We didn't get a chance to check out RUSE with its PlayStation Move support, but hearing it described as a viable mouse alternative has our attention (and hopes) well at an all time-high.
Our time with the game was limited to the DualShock 3, but we came away part satisfied and part surprised. PlayStation Move might be the preferred method of input on the PlayStation 3, but the DualShock's controls have been tuned suitably well.
Admittedly, we're not the biggest fans of the strategy genre. There comes a point in every one of these games where we get overwhelmed and struggle to rebuild. That actually happened during our time with RUSE, but curiously we came away with a taste for more. Here felt like there was just enough guidance to make us want to jump back in and learn from our mistakes.

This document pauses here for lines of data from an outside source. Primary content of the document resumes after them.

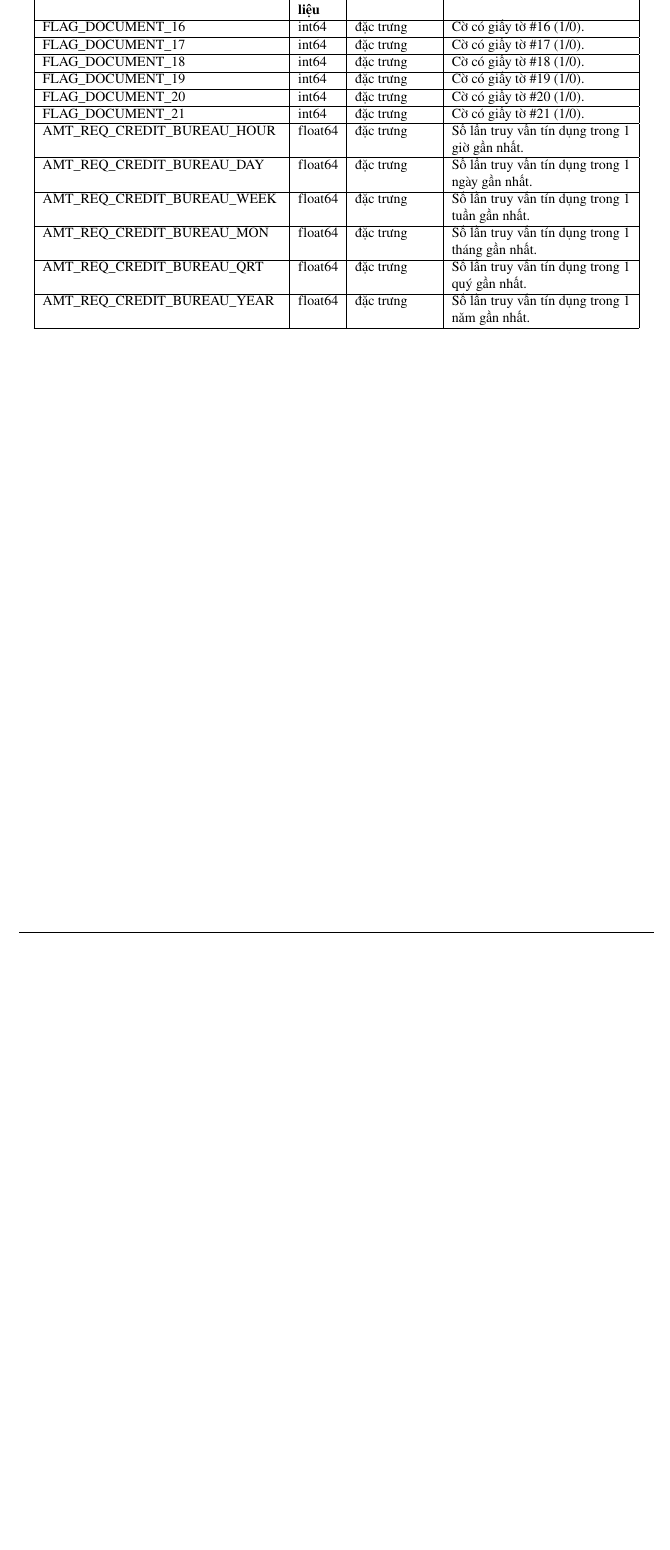
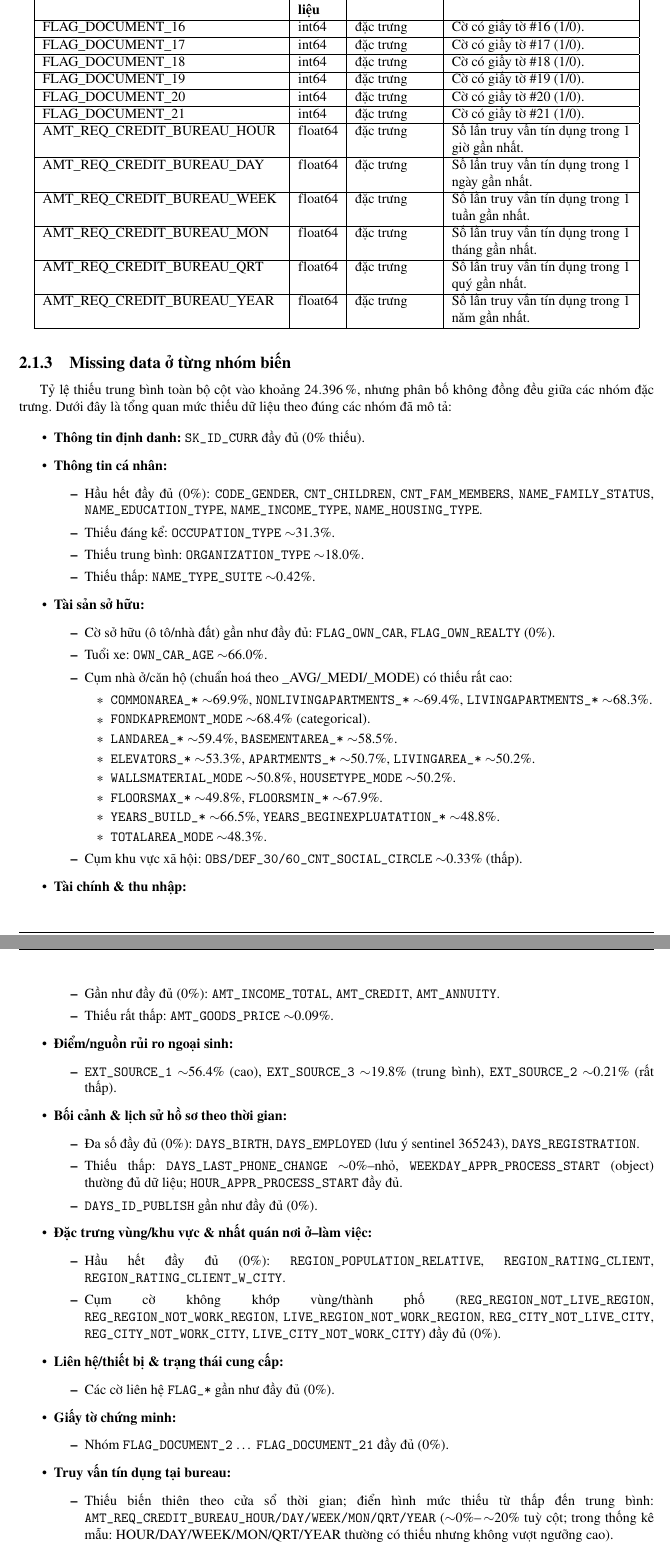
Before and after one commit to duongCyberTech/Data-Mining-report, a LaTeX thesis (main.tex, which reads Content/Đặc tả bộ dữ liệu.tex): part of page 11 of 62 before the commit and two parts of pages 11 and 12 of 63 after it, the two joined at a grey line, cut so that both start at the same text, the shorter picture padded with empty space. Compiled offline with pdfLaTeX.

Commit message:
upload đặc tả missing data

```diff
--- a/Content/Đặc tả bộ dữ liệu.tex
+++ b/Content/Đặc tả bộ dữ liệu.tex
@@ -204,3 +204,77 @@ AMT\_REQ\_CREDIT\_BUREAU\_QRT & float64 & đặc trưng & Số lần truy vấn
 AMT\_REQ\_CREDIT\_BUREAU\_YEAR & float64 & đặc trưng & Số lần truy vấn tín dụng trong 1 năm gần nhất. \\ \hline
 
 \end{longtable}
+\subsection{Missing data ở từng nhóm biến}
+$\indent$Tỷ lệ thiếu trung bình toàn bộ cột vào khoảng \SI{24.396}{\percent}, nhưng phân bố không đồng đều giữa các nhóm đặc trưng. Dưới đây là tổng quan mức thiếu dữ liệu theo đúng các nhóm đã mô tả:
+
+\begin{itemize}
+    \item \textbf{Thông tin định danh:} \texttt{SK\_ID\_CURR} đầy đủ (0\% thiếu).
+
+    \item \textbf{Thông tin cá nhân:}
+    \begin{itemize}
+        \item Hầu hết đầy đủ (0\%): \texttt{CODE\_GENDER}, \texttt{CNT\_CHILDREN}, \texttt{CNT\_FAM\_MEMBERS}, \texttt{NAME\_FAMILY\_STATUS}, \texttt{NAME\_EDUCATION\_TYPE}, \texttt{NAME\_INCOME\_TYPE}, \texttt{NAME\_HOUSING\_TYPE}.
+        \item Thiếu đáng kể: \texttt{OCCUPATION\_TYPE} $\sim$31.3\%.
+        \item Thiếu trung bình: \texttt{ORGANIZATION\_TYPE} $\sim$18.0\%.
+        \item Thiếu thấp: \texttt{NAME\_TYPE\_SUITE} $\sim$0.42\%.
+    \end{itemize}
+
+    \item \textbf{Tài sản sở hữu:}
+    \begin{itemize}
+        \item Cờ sở hữu (ô tô/nhà đất) gần như đầy đủ: \texttt{FLAG\_OWN\_CAR}, \texttt{FLAG\_OWN\_REALTY} (0\%).
+        \item Tuổi xe: \texttt{OWN\_CAR\_AGE} $\sim$66.0\%.
+        \item Cụm nhà ở/căn hộ (chuẩn hoá theo \_AVG/\_MEDI/\_MODE) có thiếu rất cao:
+        \begin{itemize}
+            \item \texttt{COMMONAREA\_*} $\sim$69.9\%, \texttt{NONLIVINGAPARTMENTS\_*} $\sim$69.4\%, \texttt{LIVINGAPARTMENTS\_*} $\sim$68.3\%.
+            \item \texttt{FONDKAPREMONT\_MODE} $\sim$68.4\% (categorical).
+            \item \texttt{LANDAREA\_*} $\sim$59.4\%, \texttt{BASEMENTAREA\_*} $\sim$58.5\%.
+            \item \texttt{ELEVATORS\_*} $\sim$53.3\%, \texttt{APARTMENTS\_*} $\sim$50.7\%, \texttt{LIVINGAREA\_*} $\sim$50.2\%.
+            \item \texttt{WALLSMATERIAL\_MODE} $\sim$50.8\%, \texttt{HOUSETYPE\_MODE} $\sim$50.2\%.
+            \item \texttt{FLOORSMAX\_*} $\sim$49.8\%, \texttt{FLOORSMIN\_*} $\sim$67.9\%.
+            \item \texttt{YEARS\_BUILD\_*} $\sim$66.5\%, \texttt{YEARS\_BEGINEXPLUATATION\_*} $\sim$48.8\%.
+            \item \texttt{TOTALAREA\_MODE} $\sim$48.3\%.
+        \end{itemize}
+        \item Cụm khu vực xã hội: \texttt{OBS/DEF\_30/60\_CNT\_SOCIAL\_CIRCLE} $\sim$0.33\% (thấp).
+    \end{itemize}
+
+    \item \textbf{Tài chính \& thu nhập:}
+    \begin{itemize}
+        \item Gần như đầy đủ (0\%): \texttt{AMT\_INCOME\_TOTAL}, \texttt{AMT\_CREDIT}, \texttt{AMT\_ANNUITY}.
+        \item Thiếu rất thấp: \texttt{AMT\_GOODS\_PRICE} $\sim$0.09\%.
+    \end{itemize}
+
+    \item \textbf{Điểm/nguồn rủi ro ngoại sinh:}
+    \begin{itemize}
+        \item \texttt{EXT\_SOURCE\_1} $\sim$56.4\% (cao), \texttt{EXT\_SOURCE\_3} $\sim$19.8\% (trung bình), \texttt{EXT\_SOURCE\_2} $\sim$0.21\% (rất thấp).
+    \end{itemize}
+
+    \item \textbf{Bối cảnh \& lịch sử hồ sơ theo thời gian:}
+    \begin{itemize}
+        \item Đa số đầy đủ (0\%): \texttt{DAYS\_BIRTH}, \texttt{DAYS\_EMPLOYED} (lưu ý sentinel 365243), \texttt{DAYS\_REGISTRATION}.
+        \item Thiếu thấp: \texttt{DAYS\_LAST\_PHONE\_CHANGE} $\sim$0\%–nhỏ, \texttt{WEEKDAY\_APPR\_PROCESS\_START} (object) thường đủ dữ liệu; \texttt{HOUR\_APPR\_PROCESS\_START} đầy đủ.
+        \item \texttt{DAYS\_ID\_PUBLISH} gần như đầy đủ (0\%).
+    \end{itemize}
+
+    \item \textbf{Đặc trưng vùng/khu vực \& nhất quán nơi ở–làm việc:}
+    \begin{itemize}
+        \item Hầu hết đầy đủ (0\%): \texttt{REGION\_POPULATION\_RELATIVE}, \texttt{REGION\_RATING\_CLIENT}, \texttt{REGION\_RATING\_CLIENT\_W\_CITY}.
+        \item Cụm cờ không khớp vùng/thành phố (\texttt{REG\_REGION\_NOT\_LIVE\_REGION}, \texttt{REG\_REGION\_NOT\_WORK\_REGION}, \texttt{LIVE\_REGION\_NOT\_WORK\_REGION}, \texttt{REG\_CITY\_NOT\_LIVE\_CITY}, \texttt{REG\_CITY\_NOT\_WORK\_CITY}, \texttt{LIVE\_CITY\_NOT\_WORK\_CITY}) đầy đủ (0\%).
+    \end{itemize}
+
+    \item \textbf{Liên hệ/thiết bị \& trạng thái cung cấp:}
+    \begin{itemize}
+        \item Các cờ liên hệ \texttt{FLAG\_*} gần như đầy đủ (0\%).
+    \end{itemize}
+
+    \item \textbf{Giấy tờ chứng minh:}
+    \begin{itemize}
+        \item Nhóm \texttt{FLAG\_DOCUMENT\_2} … \texttt{FLAG\_DOCUMENT\_21} đầy đủ (0\%).
+    \end{itemize}
+
+    \item \textbf{Truy vấn tín dụng tại bureau:}
+    \begin{itemize}
+        \item Thiếu biến thiên theo cửa sổ thời gian; điển hình mức thiếu từ thấp đến trung bình:
+        \texttt{AMT\_REQ\_CREDIT\_BUREAU\_HOUR/DAY/WEEK/MON/QRT/YEAR} ($\sim$0\%–\,$\sim$20\% tuỳ cột; trong thống kê mẫu: HOUR/DAY/WEEK/MON/QRT/YEAR thường có thiếu nhưng không vượt ngưỡng cao).
+    \end{itemize}
+
+    \item \textbf{Biến mục tiêu (Label):} \texttt{TARGET} đầy đủ (0\%).
+\end{itemize}
--- a/main.tex
+++ b/main.tex
@@ -8,6 +8,7 @@
 \usepackage{a4wide,amssymb,epsfig,latexsym,array,hhline,fancyhdr}
 \usepackage[normalem]{ulem}
 %\usepackage{soul}
+\usepackage{siunitx}
 \usepackage{hyperref}
 \usepackage{float}
 \usepackage{url}
```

Our demo opened with a particularly high-quality CGI cut-scene. It seems RUSE's World War II driven plot is going to make up a larger portion of the experience than we anticipated. And that's great because the quality of the cut-scene we witnessed was extremely high. Facial features might roam into the uncanny-valley landscape, but on the whole the dialogue, animation and voice acting were particularly solid.
Visually RUSE is a mixed bag. When in game, you can use the left-stick to zoom in and out of a huge map. Battles take place on a table-top with counters in the zoomed out position. Zooming in changes the perspective, as though units and vehicles are active on the table-top. It's a neat little visual trick, let down by some poor texture streaming. While it's easy to jump between vast areas of the map, slow texture streaming can make it difficult to gather your bearings. Hopefully this issue will be fixed in the final version of the game.
The mission we attempted was fairly standard-fare RTS gameplay. We sent in a group of tanks (selected with the trigger) and captured an enemy base. From here we were able to set-up additional barracks to aid finance and unit deployment. Our first objective was to use infantry units to surprise attack a series of incoming enemy tanks. By placing the infantry in the woodland area, we were able to initiate a surprise attack, allowing us to spread our reach further across the map. Call Of Duty style XP score pop-ups help to make the completion of objectives that little bit more rewarding.
Completing the opening objective unlocked a RUSE for us to deploy. RUSE's can be used to change the tide of the battle — for example, we used a technique to put fear into affecting enemy units, causing them to fall-back and opening them up to further attack.
Sadly, as the map opened, our ability to multi-task fell apart. Our objective was to neutralise two separate bases on the map, and while we succeeded in pinning back a series of tanks and taking the first - we also managed to leave our headquarters completely open to attack from the second enemy confinement. The HUD can get a bit busy, and while it informs you that units are being attacked, we found it hard to determine which.
For RUSE though, the key thing is that we enjoyed our time with the game even when we were getting overwhelmed. Despite being an RTS, the combat feels meaty and satisfying. It's also quite accessible. There was plenty of hand-holding in the early stages of the mission, and that's appreciated. Whether the game will offer enough challenge for seasoned RTS players remains to be seen.
With a new input interface and an inviting narrative, RUSE could just be the game that finally makes RTS games an exciting proposition on the PlayStation. We're eager to play more, and excited to see what impact the Move controls have on the experience. Mark this as one to watch.